Yellow taxis in India always remained the favourite carriers of the middle class, who till some point had no courage or ability to buy and maintain a personal car despite being ambitious. The yellow taxis were their go-to vehicle for commuting in the city. This was until the economic reform took place in the early 1990s. Even after the economic reform, yellow taxi usage increased substantially. However, with the increasing number of personal vehicles on Kolkata roads, the pressure started building up on the yellow taxi operators, which grew substantially after ride-hailing operators such as Uber, Ola, Meru Cab arrived here.
I feel noistalgic when I see yellow taxis. There are refusal issues and app-cabs are more comfortable, but I find the bright yellow taxis very beautiful. It’s a beautiful look and feel experience for me. They are a part of this city’s heritage that should be protected.~ Aparajita Ghosh, actor, writer and columnist
Nowadays, the yellow taxis that once used to be the go-to vehicle for the middle class don’t found many takers in terms of passengers. The classic cabs have remained in the mainstream Kolkata culture since they first rolled onto the streets in 1958. Manufactured by Hindustan Motors until 2014, these Ambassador cabs have been called “King of Indian Roads” due to their reliability and prevalence.

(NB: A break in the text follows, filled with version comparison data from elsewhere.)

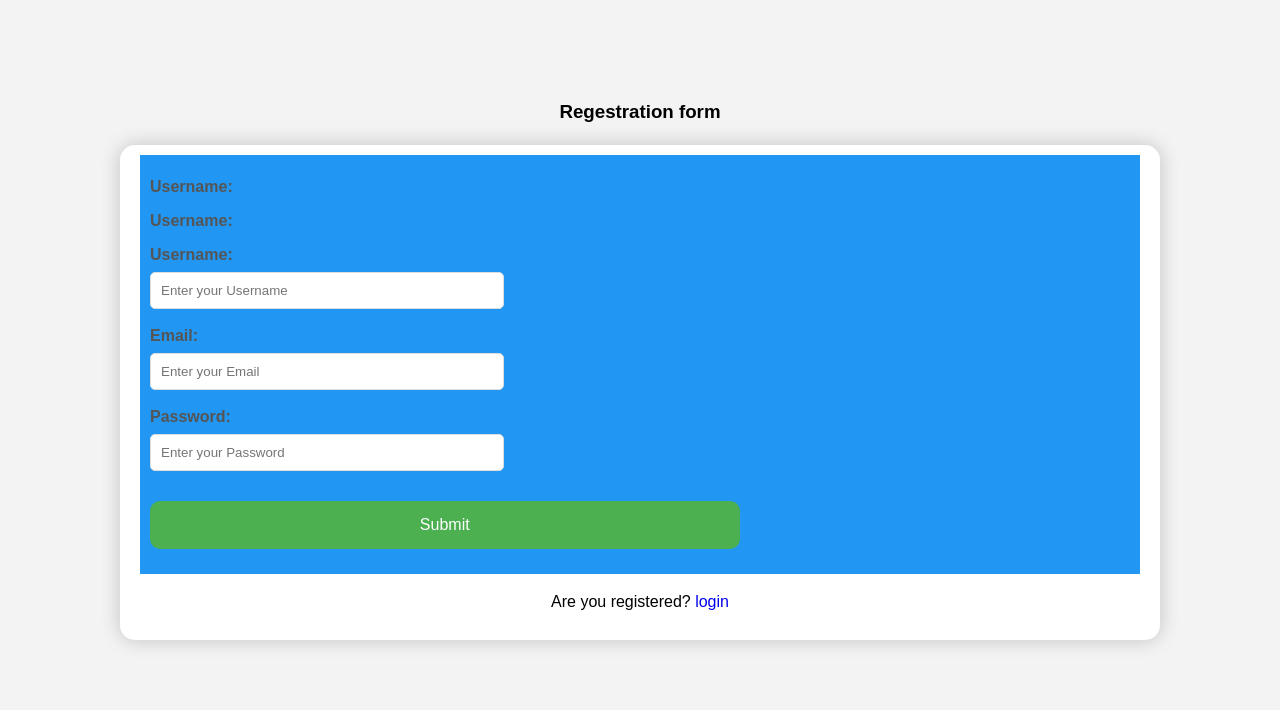
Repository: alizey12/Regestratin-Form-js
Page: regester.html
These files come from the project's save history. The page is drawn as it stood at one moment and after the next save; the edit follows.
The browser window is 1280 px wide. The pictures show the whole page.

Above is the page before, as saved 2024-11-29 13:43:57.

### regester.html
<!DOCTYPE html>
<html lang="en">
<head>
    <meta charset="UTF-8">
    <meta name="viewport" content="width=device-width, initial-scale=1.0">
    <link rel="stylesheet" href="regester.css">
    <title>Regestration form</title>
</head>
<body>
<h3>Regestration form</h3>


    <div class="main">

    <div class="grid-container">
        <form action="">
            <label for="first">
                Username:
            </label>
            <label for="second">
                Username:
            </label>
            <label for="first">
                Username:
            </label>
            <input type="text" id="first" name="first"
                placeholder="Enter your Username" required>

                <label for="first">
                    Email:
                </label>
                <input type="email" id="first" name="email"
                    placeholder="Enter your Email" required>

            <label for="password">
                Password:
            </label>
            <input type="password" id="password" name="password"
                placeholder="Enter your Password" required>

            <div class="wrap">
                <button type="submit">
                    Submit
                </button>
            </div>
        </form>
    </div>


        <p>Are you registered?
            <a href="signin.html" style="text-decoration: none;">
               login
            </a>
        </p>
    </div>


</body>
</html>

### regester.css


body {
    display: flex;
    align-items: center;
    justify-content: center;
    font-family: sans-serif;
    line-height: 1.5;
    min-height: 100vh;
    background: #f3f3f3;
    flex-direction: column;
    margin: 0;
}
.main {
    background-color: #fff;
    border-radius: 15px;
    box-shadow: 0 0 20px rgba(0, 0, 0, 0.2);
    padding: 10px 20px;
    transition: transform 0.2s;
    width: 1000px;
    text-align: center;
}

h1 {
    color: #4CAF50;
}

label {
    display: block;
    width: 60%;
    margin-top: 10px;
    margin-bottom: 5px;
    text-align: left;
    color: #555;
    font-weight: bold;
}

input {
    display: block;
    width: 60%;
    margin-bottom: 15px;
    padding: 10px;
    box-sizing: border-box;
    border: 1px solid #ddd;
    border-radius: 5px;
}

button {
    padding: 15px;
    border-radius: 10px;
    margin-top: 15px;
    margin-bottom: 15px;
    border: none;
    color: white;
    cursor: pointer;
    background-color: #4CAF50;
    width: 100%;
    font-size: 16px;
}

.wrap {
    display: flex;
    justify-content: center;
    align-items: center;
}



.grid-container{
    display: grid;
    grid-template-columns: auto auto;
    background-color: #2196F3;
    padding: 10px;
}

After the next save:
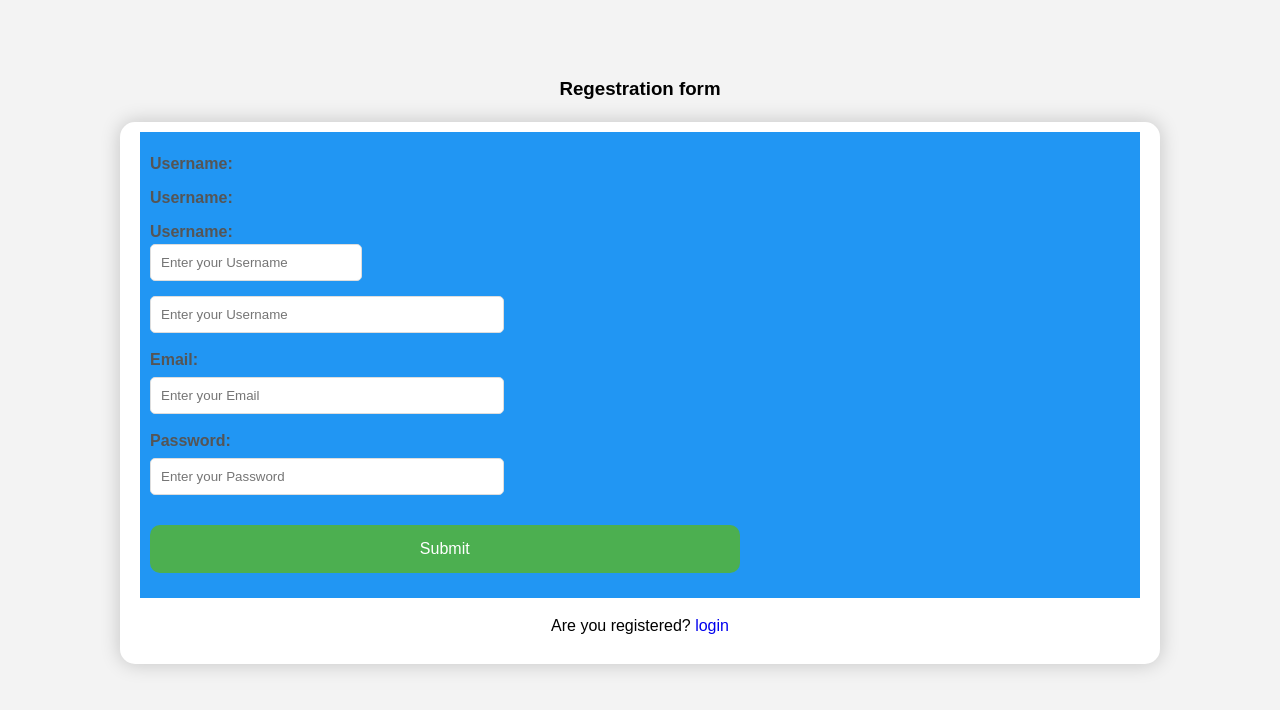
Saved 20 s later.
--- a/regester.html
+++ b/regester.html
@@ -22,6 +22,9 @@
             </label>
             <label for="first">
                 Username:
+                <input type="text" id="first" name="first"
+                placeholder="Enter your Username" required>
+
             </label>
             <input type="text" id="first" name="first"
                 placeholder="Enter your Username" required>

After the save that followed:
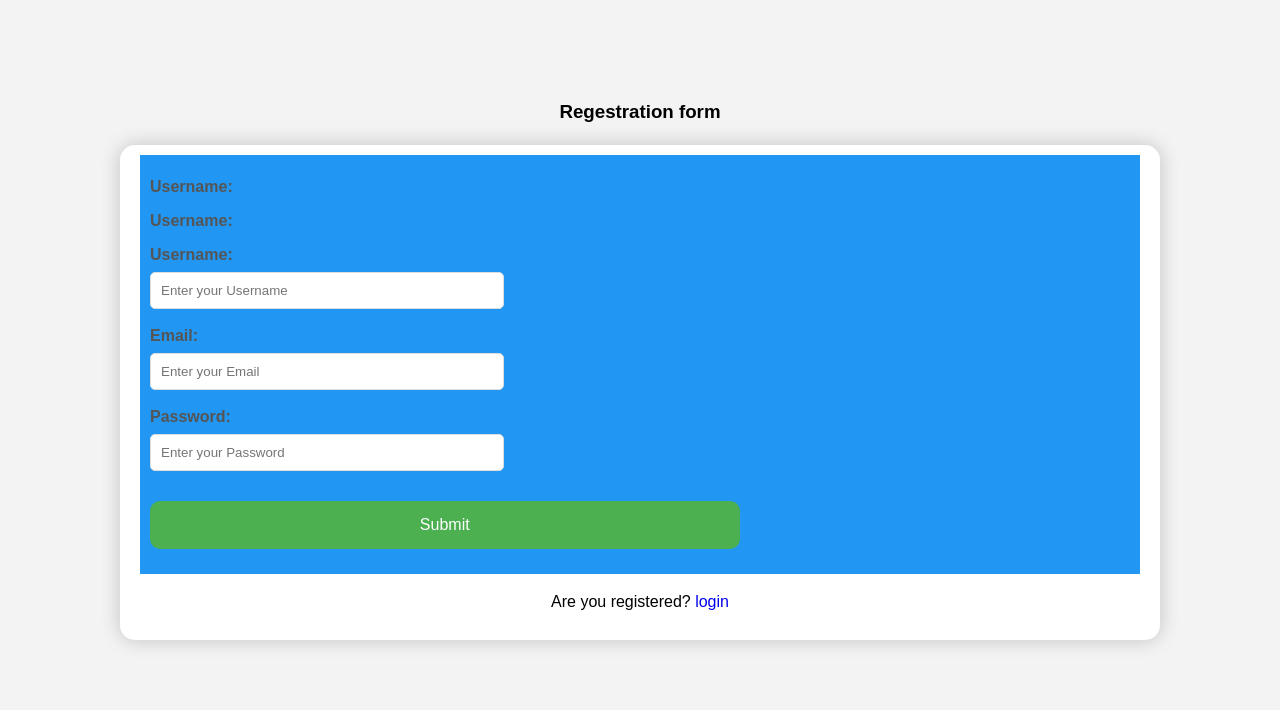
Saved 7 s later.
--- a/regester.html
+++ b/regester.html
@@ -22,8 +22,6 @@
             </label>
             <label for="first">
                 Username:
-                <input type="text" id="first" name="first"
-                placeholder="Enter your Username" required>
 
             </label>
             <input type="text" id="first" name="first"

Several thousands of ambassador cabs or yellow taxis still ply on the city roads. You would find quite a few yellow taxis parked at any taxi stand anywhere in the city. The Ambassador taxis in the city used to be traditionally coloured as black and yellow or just yellow. While the black and yellow taxis that have almost disappeared in the last two decades used to ply in the city, the yellow taxis would travel intercity.
Yellow taxis are all about refusal. I’ve been refused by more yellow taxis than men. However, somehow my mother always had a great record with them. She could always hail anyone a taxi.~ Labanya Datta, Radio Jockey and voice artist
The ever-increasing demand for app-based cabs along with pandemic-induced lockdown, skyrocketing fuel prices have fuelled what seems like an end of the yellow taxis. After facing troubles in the second wave of the Covid-19 pandemic, several yellow taxi drivers have sold off their cars to make ends meet.
Yellow taxi and Sikh connection
Sikhs have been an integral part of Kolkata’s 300-year-old culture. If Kolkatans are fond of the Punjabi dhabas and North Indian eateries all over the city servicing exotic dishes, they are equally fond of the turban-wearing taxi drivers who are a part of Kolkata’s culture and heritage. There was a time when yellow taxis were synonymous with the Sikh drivers.
When I hear yellow taxi, some very fond memories come to my mind. Even though the yellow cabs are slowly diminishing from city roads, they will always remain special to me and certainly a chunk of Kolkata’s rich heritage.~ Mainak Das, Business Journalist, Hindustan Times
The Sikh drivers driving the yellow taxis are only a few these days. The majority of them have now moved to the app-cab business. The business opportunity the yellow taxis used to offer in the city, made taxi driving a lucrative occupation for the people who came from outside the state in search of luck. Sikhs and people from Bihar were the majority among these people who were also accounted for the majority of taxi drivers in the city.
The Sikhs who are still continuing their occupation as yellow taxi drivers despite many challenges are frequent visitors to the Balwant Singh’s Eating House or Balwant Singh ka Dhaba in South Kolkata’s Harish Mukherjee Road, adjacent to the Gurudwara Sant Kutiya.
The legacy lives on
It is true that generation Z is more comfortable with the app cabs that are readily available just a few swipes away on their smartphones, instead of taking the hassle of getting a yellow taxi. But, the legacy of those yellow machines still lives on, especially among the people who grew up in this city before the era of app-cabs. The nostalgia of those yellow taxis with plush rear bench-form seats, the noisy diesel engine and their black fumes too are entwined with this three-century-old city. As long as this city and its soul will live, its love for the yellow taxis will continue to exist just like Rabindranath, rosogolla and football.
Also Read: Hitch a ride on this yellow taxi, feel green